## Work request
Return all the data below as it stands, minus the pictures.
[[ Recorded information, beginning ]]
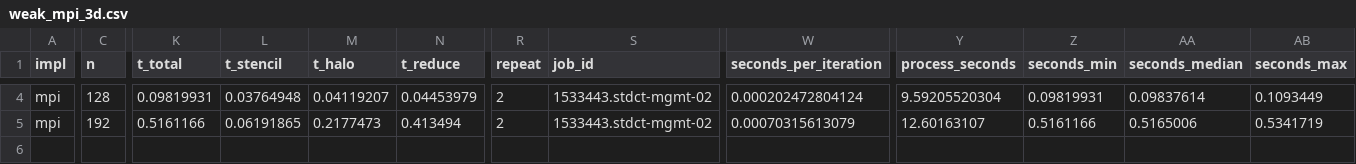
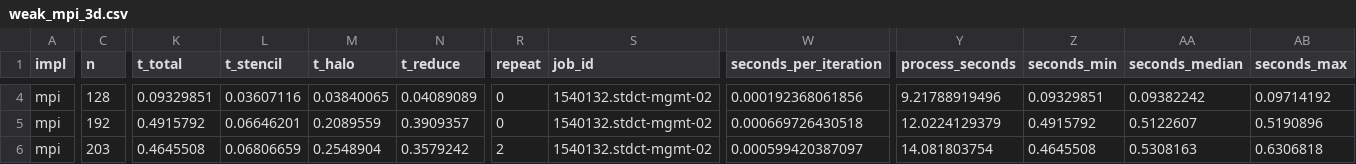
Before and after one commit to ZYKuni/NUS_DSA5208_project3_1107, a CSV file: results/weak_mpi_3d.csv, drawn as a sheet; only a part is shown, gaps mark what is left out; rows hold the shown columns only; the diff covers the shown part only; the diff names each change by its address in the sheet, - before the commit and + after, or states it on an @@ line.

```diff
--- a/results/weak_mpi_3d.csv
+++ b/results/weak_mpi_3d.csv
-K4 (t_total): 0.09819931
+K4 (t_total): 0.09329851
-L4 (t_stencil): 0.03764948
+L4 (t_stencil): 0.03607116
-M4 (t_halo): 0.04119207
+M4 (t_halo): 0.03840065
-N4 (t_reduce): 0.04453979
+N4 (t_reduce): 0.04089089
-R4:R5 (repeat): 2
+R4:R5 (repeat): 0
-S4:S5 (job_id): 1533443.stdct-mgmt-02
+S4:S5 (job_id): 1540132.stdct-mgmt-02
-W4 (seconds_per_iteration): 0.000202472804124
+W4 (seconds_per_iteration): 0.000192368061856
-Y4 (process_seconds): 9.59205520304
+Y4 (process_seconds): 9.21788919496
-Z4 (seconds_min): 0.09819931
+Z4 (seconds_min): 0.09329851
-AA4 (seconds_median): 0.09837614
+AA4 (seconds_median): 0.09382242
-AB4 (seconds_max): 0.1093449
+AB4 (seconds_max): 0.09714192
-K5 (t_total): 0.5161166
+K5 (t_total): 0.4915792
-L5 (t_stencil): 0.06191865
+L5 (t_stencil): 0.06646201
-M5 (t_halo): 0.2177473
+M5 (t_halo): 0.2089559
-N5 (t_reduce): 0.413494
+N5 (t_reduce): 0.3909357
-W5 (seconds_per_iteration): 0.00070315613079
+W5 (seconds_per_iteration): 0.000669726430518
-Y5 (process_seconds): 12.60163107
+Y5 (process_seconds): 12.0224129379
-Z5 (seconds_min): 0.5161166
+Z5 (seconds_min): 0.4915792
-AA5 (seconds_median): 0.5165006
+AA5 (seconds_median): 0.5122607
-AB5 (seconds_max): 0.5341719
+AB5 (seconds_max): 0.5190896
+row 6: mpi | 203 | 0.4645508 | 0.06806659 | 0.2548904 | 0.3579242 | 2 | 1540132.stdct-mgmt-02 | 0.000599420387097 | 14.081803754 | 0.4645508 | 0.5308163 | 0.6306818
```
Also changed, not shown: 106 edited cells elsewhere in this file, results/all.csv, results/analysis_samples.csv, 39 other files.
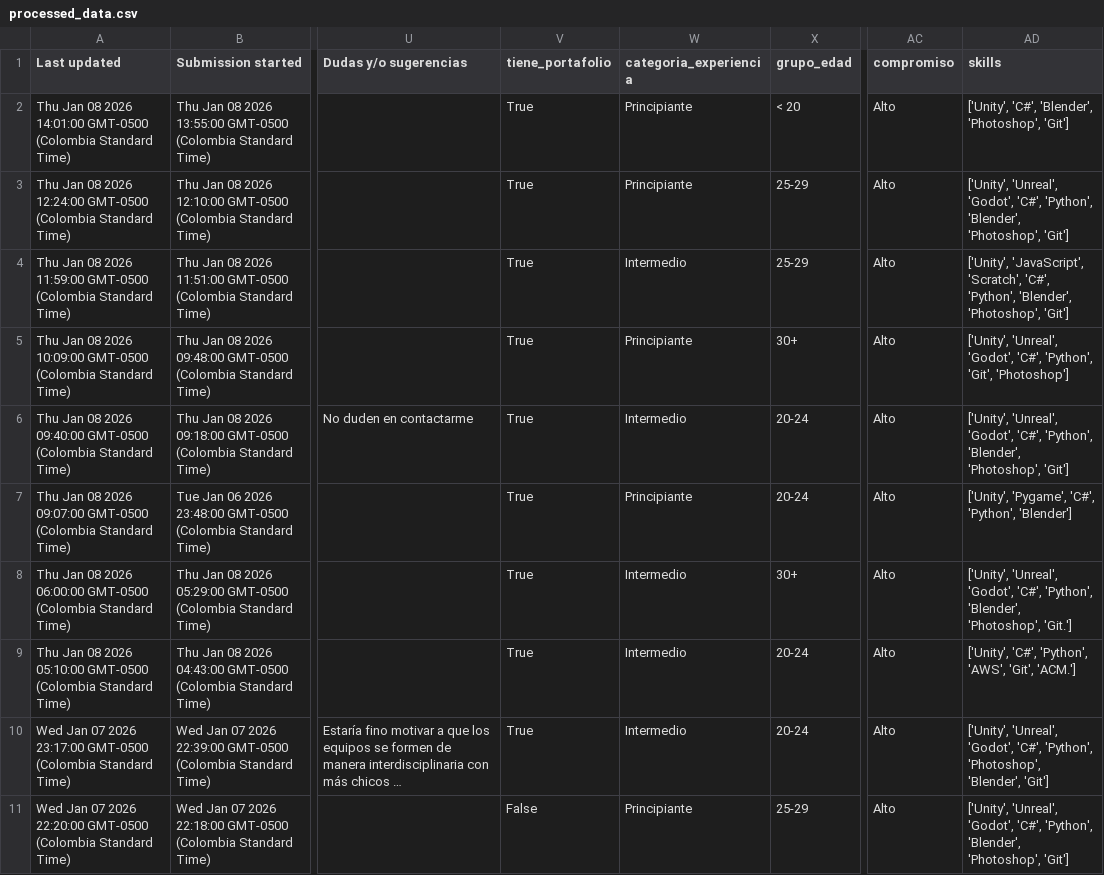
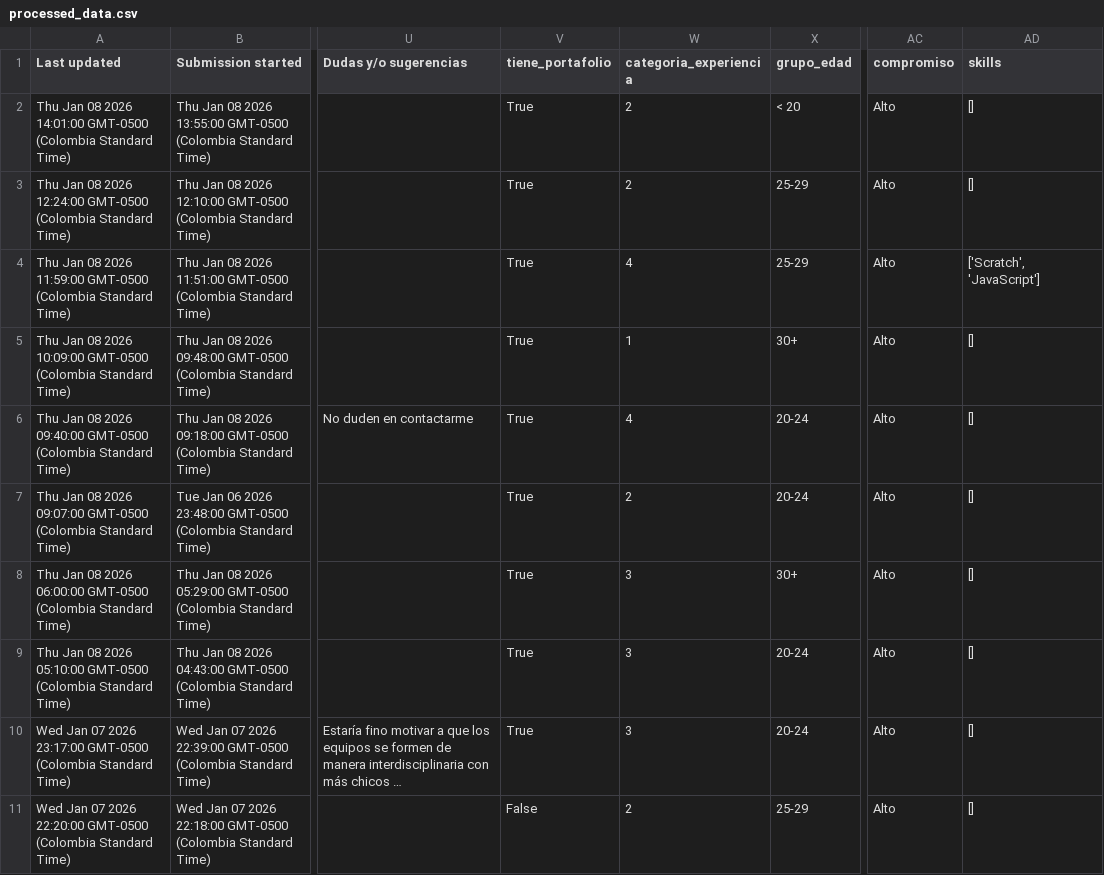
Before and after one commit to F4brici0L4yme/ggj-dashboard, a CSV file: data/processed_data.csv, drawn as a sheet; only a part is shown, gaps mark what is left out; long unchanged cells end in …; the diff covers the shown part only; the diff names each change by its address in the sheet, - before the commit and + after, or states it on an @@ line.

Commit message:
new insights and skills count fixed

```diff
--- a/data/processed_data.csv
+++ b/data/processed_data.csv
-W2:W3 (categoria_experiencia): Principiante
+W2:W3 (categoria_experiencia): 2
-AD2 (skills): ['Unity', 'C#', 'Blender', 'Photoshop', 'Git']
+AD2 (skills): []
-AD3 (skills): ['Unity', 'Unreal', 'Godot', 'C#', 'Python', 'Blender', 'Photoshop', 'Git']
+AD3 (skills): []
-W4 (categoria_experiencia): Intermedio
+W4 (categoria_experiencia): 4
-AD4 (skills): ['Unity', 'JavaScript', 'Scratch', 'C#', 'Python', 'Blender', 'Photoshop', 'Git']
+AD4 (skills): ['Scratch', 'JavaScript']
-W5 (categoria_experiencia): Principiante
+W5 (categoria_experiencia): 1
-AD5 (skills): ['Unity', 'Unreal', 'Godot', 'C#', 'Python', 'Git', 'Photoshop']
+AD5 (skills): []
-W6 (categoria_experiencia): Intermedio
+W6 (categoria_experiencia): 4
-AD6 (skills): ['Unity', 'Unreal', 'Godot', 'C#', 'Python', 'Blender', 'Photoshop', 'Git']
+AD6 (skills): []
-W7 (categoria_experiencia): Principiante
+W7 (categoria_experiencia): 2
-AD7 (skills): ['Unity', 'Pygame', 'C#', 'Python', 'Blender']
+AD7 (skills): []
-W8:W10 (categoria_experiencia): Intermedio
+W8:W10 (categoria_experiencia): 3
-AD8 (skills): ['Unity', 'Unreal', 'Godot', 'C#', 'Python', 'Blender', 'Photoshop', 'Git.']
+AD8 (skills): []
-AD9 (skills): ['Unity', 'C#', 'Python', 'AWS', 'Git', 'ACM.']
+AD9 (skills): []
-AD10 (skills): ['Unity', 'Unreal', 'Godot', 'C#', 'Python', 'Photoshop', 'Blender', 'Git']
+AD10 (skills): []
-W11 (categoria_experiencia): Principiante
+W11 (categoria_experiencia): 2
-AD11 (skills): ['Unity', 'Unreal', 'Godot', 'C#', 'Python', 'Blender', 'Photoshop', 'Git']
+AD11 (skills): []
```
Also changed, not shown: 1 removed row and 68 edited cells elsewhere in this file, 3 other files.
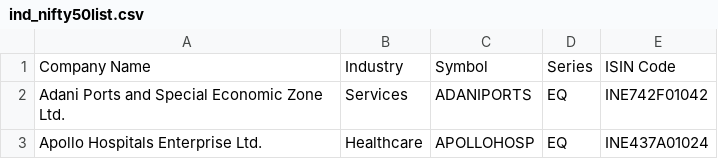
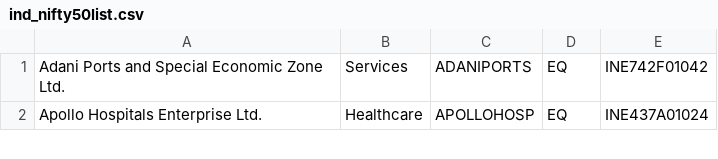
Before and after one commit to nodesense/dell-flink-workshop, a CSV file: data/ind_nifty50list.csv, drawn as a sheet; only a part is shown.

Commit message:
sector data stream and sql basic

```diff
--- a/data/ind_nifty50list.csv
+++ b/data/ind_nifty50list.csv
@@ -1,2 +1 @@
-Company Name,Industry,Symbol,Series,ISIN Code
 Adani Ports and Special Economic Zone Ltd.,Services,ADANIPORTS,EQ,INE742F01042
```
Also changed, not shown: 8 other files.
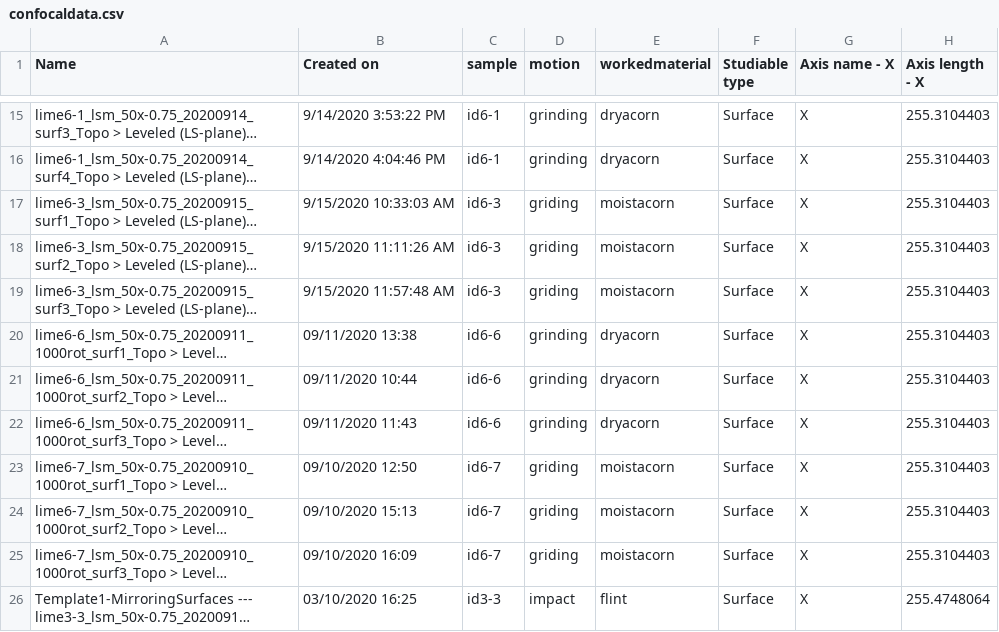
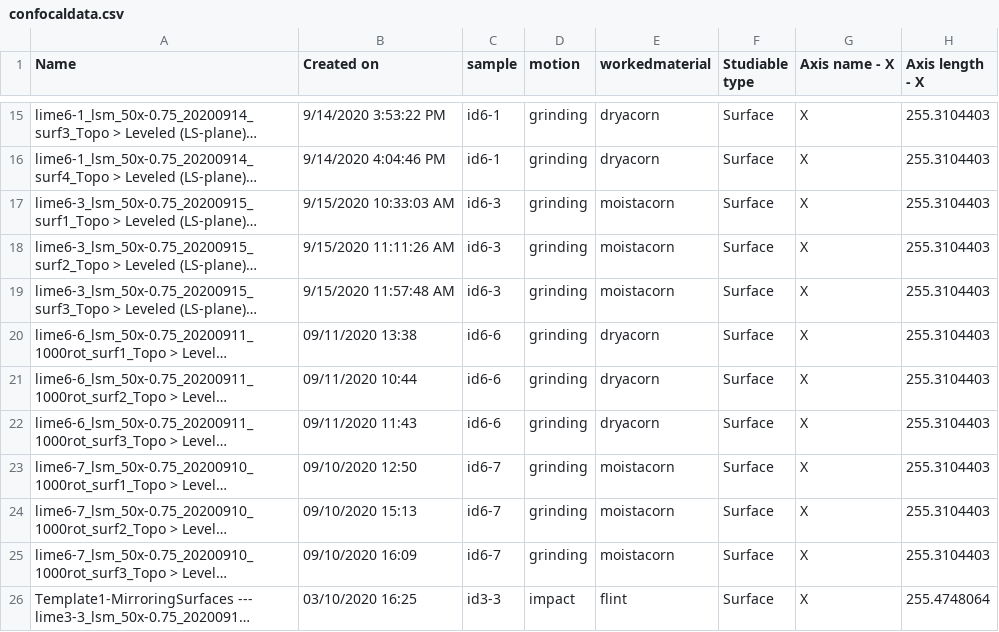
Before and after one commit to jmmarreiros/MechExpGST, a CSV file: analysis/raw_data/confocaldata.csv, drawn as a sheet; only a part is shown, gaps mark what is left out; long unchanged cells end in …; the diff names each change by its address in the sheet, - before the commit and + after, or states it on an @@ line.

```diff
--- a/analysis/raw_data/confocaldata.csv
+++ b/analysis/raw_data/confocaldata.csv
-D17:D19 (motion): griding
+D17:D19 (motion): grinding
-D23:D25 (motion): griding
+D23:D25 (motion): grinding
```
Also changed, not shown: analysis/derived_data/confostats.csv, analysis/derived_data/newslope.csv, 29 other files.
[[ Recorded information, end ]]
## Output for this exercise
Before and after one commit to ZYKuni/NUS_DSA5208_project3_1107, a CSV file: results/weak_mpi_3d.csv, drawn as a sheet; only a part is shown, gaps mark what is left out; rows hold the shown columns only; the diff covers the shown part only; the diff names each change by its address in the sheet, - before the commit and + after, or states it on an @@ line.

```diff
--- a/results/weak_mpi_3d.csv
+++ b/results/weak_mpi_3d.csv
-K4 (t_total): 0.09819931
+K4 (t_total): 0.09329851
-L4 (t_stencil): 0.03764948
+L4 (t_stencil): 0.03607116
-M4 (t_halo): 0.04119207
+M4 (t_halo): 0.03840065
-N4 (t_reduce): 0.04453979
+N4 (t_reduce): 0.04089089
-R4:R5 (repeat): 2
+R4:R5 (repeat): 0
-S4:S5 (job_id): 1533443.stdct-mgmt-02
+S4:S5 (job_id): 1540132.stdct-mgmt-02
-W4 (seconds_per_iteration): 0.000202472804124
+W4 (seconds_per_iteration): 0.000192368061856
-Y4 (process_seconds): 9.59205520304
+Y4 (process_seconds): 9.21788919496
-Z4 (seconds_min): 0.09819931
+Z4 (seconds_min): 0.09329851
-AA4 (seconds_median): 0.09837614
+AA4 (seconds_median): 0.09382242
-AB4 (seconds_max): 0.1093449
+AB4 (seconds_max): 0.09714192
-K5 (t_total): 0.5161166
+K5 (t_total): 0.4915792
-L5 (t_stencil): 0.06191865
+L5 (t_stencil): 0.06646201
-M5 (t_halo): 0.2177473
+M5 (t_halo): 0.2089559
-N5 (t_reduce): 0.413494
+N5 (t_reduce): 0.3909357
-W5 (seconds_per_iteration): 0.00070315613079
+W5 (seconds_per_iteration): 0.000669726430518
-Y5 (process_seconds): 12.60163107
+Y5 (process_seconds): 12.0224129379
-Z5 (seconds_min): 0.5161166
+Z5 (seconds_min): 0.4915792
-AA5 (seconds_median): 0.5165006
+AA5 (seconds_median): 0.5122607
-AB5 (seconds_max): 0.5341719
+AB5 (seconds_max): 0.5190896
+row 6: mpi | 203 | 0.4645508 | 0.06806659 | 0.2548904 | 0.3579242 | 2 | 1540132.stdct-mgmt-02 | 0.000599420387097 | 14.081803754 | 0.4645508 | 0.5308163 | 0.6306818
```
Also changed, not shown: 106 edited cells elsewhere in this file, results/all.csv, results/analysis_samples.csv, 39 other files.
Before and after one commit to F4brici0L4yme/ggj-dashboard, a CSV file: data/processed_data.csv, drawn as a sheet; only a part is shown, gaps mark what is left out; long unchanged cells end in …; the diff covers the shown part only; the diff names each change by its address in the sheet, - before the commit and + after, or states it on an @@ line.

Commit message:
new insights and skills count fixed

```diff
--- a/data/processed_data.csv
+++ b/data/processed_data.csv
-W2:W3 (categoria_experiencia): Principiante
+W2:W3 (categoria_experiencia): 2
-AD2 (skills): ['Unity', 'C#', 'Blender', 'Photoshop', 'Git']
+AD2 (skills): []
-AD3 (skills): ['Unity', 'Unreal', 'Godot', 'C#', 'Python', 'Blender', 'Photoshop', 'Git']
+AD3 (skills): []
-W4 (categoria_experiencia): Intermedio
+W4 (categoria_experiencia): 4
-AD4 (skills): ['Unity', 'JavaScript', 'Scratch', 'C#', 'Python', 'Blender', 'Photoshop', 'Git']
+AD4 (skills): ['Scratch', 'JavaScript']
-W5 (categoria_experiencia): Principiante
+W5 (categoria_experiencia): 1
-AD5 (skills): ['Unity', 'Unreal', 'Godot', 'C#', 'Python', 'Git', 'Photoshop']
+AD5 (skills): []
-W6 (categoria_experiencia): Intermedio
+W6 (categoria_experiencia): 4
-AD6 (skills): ['Unity', 'Unreal', 'Godot', 'C#', 'Python', 'Blender', 'Photoshop', 'Git']
+AD6 (skills): []
-W7 (categoria_experiencia): Principiante
+W7 (categoria_experiencia): 2
-AD7 (skills): ['Unity', 'Pygame', 'C#', 'Python', 'Blender']
+AD7 (skills): []
-W8:W10 (categoria_experiencia): Intermedio
+W8:W10 (categoria_experiencia): 3
-AD8 (skills): ['Unity', 'Unreal', 'Godot', 'C#', 'Python', 'Blender', 'Photoshop', 'Git.']
+AD8 (skills): []
-AD9 (skills): ['Unity', 'C#', 'Python', 'AWS', 'Git', 'ACM.']
+AD9 (skills): []
-AD10 (skills): ['Unity', 'Unreal', 'Godot', 'C#', 'Python', 'Photoshop', 'Blender', 'Git']
+AD10 (skills): []
-W11 (categoria_experiencia): Principiante
+W11 (categoria_experiencia): 2
-AD11 (skills): ['Unity', 'Unreal', 'Godot', 'C#', 'Python', 'Blender', 'Photoshop', 'Git']
+AD11 (skills): []
```
Also changed, not shown: 1 removed row and 68 edited cells elsewhere in this file, 3 other files.
Before and after one commit to nodesense/dell-flink-workshop, a CSV file: data/ind_nifty50list.csv, drawn as a sheet; only a part is shown.

Commit message:
sector data stream and sql basic

```diff
--- a/data/ind_nifty50list.csv
+++ b/data/ind_nifty50list.csv
@@ -1,2 +1 @@
-Company Name,Industry,Symbol,Series,ISIN Code
 Adani Ports and Special Economic Zone Ltd.,Services,ADANIPORTS,EQ,INE742F01042
```
Also changed, not shown: 8 other files.
Before and after one commit to jmmarreiros/MechExpGST, a CSV file: analysis/raw_data/confocaldata.csv, drawn as a sheet; only a part is shown, gaps mark what is left out; long unchanged cells end in …; the diff names each change by its address in the sheet, - before the commit and + after, or states it on an @@ line.

```diff
--- a/analysis/raw_data/confocaldata.csv
+++ b/analysis/raw_data/confocaldata.csv
-D17:D19 (motion): griding
+D17:D19 (motion): grinding
-D23:D25 (motion): griding
+D23:D25 (motion): grinding
```
Also changed, not shown: analysis/derived_data/confostats.csv, analysis/derived_data/newslope.csv, 29 other files.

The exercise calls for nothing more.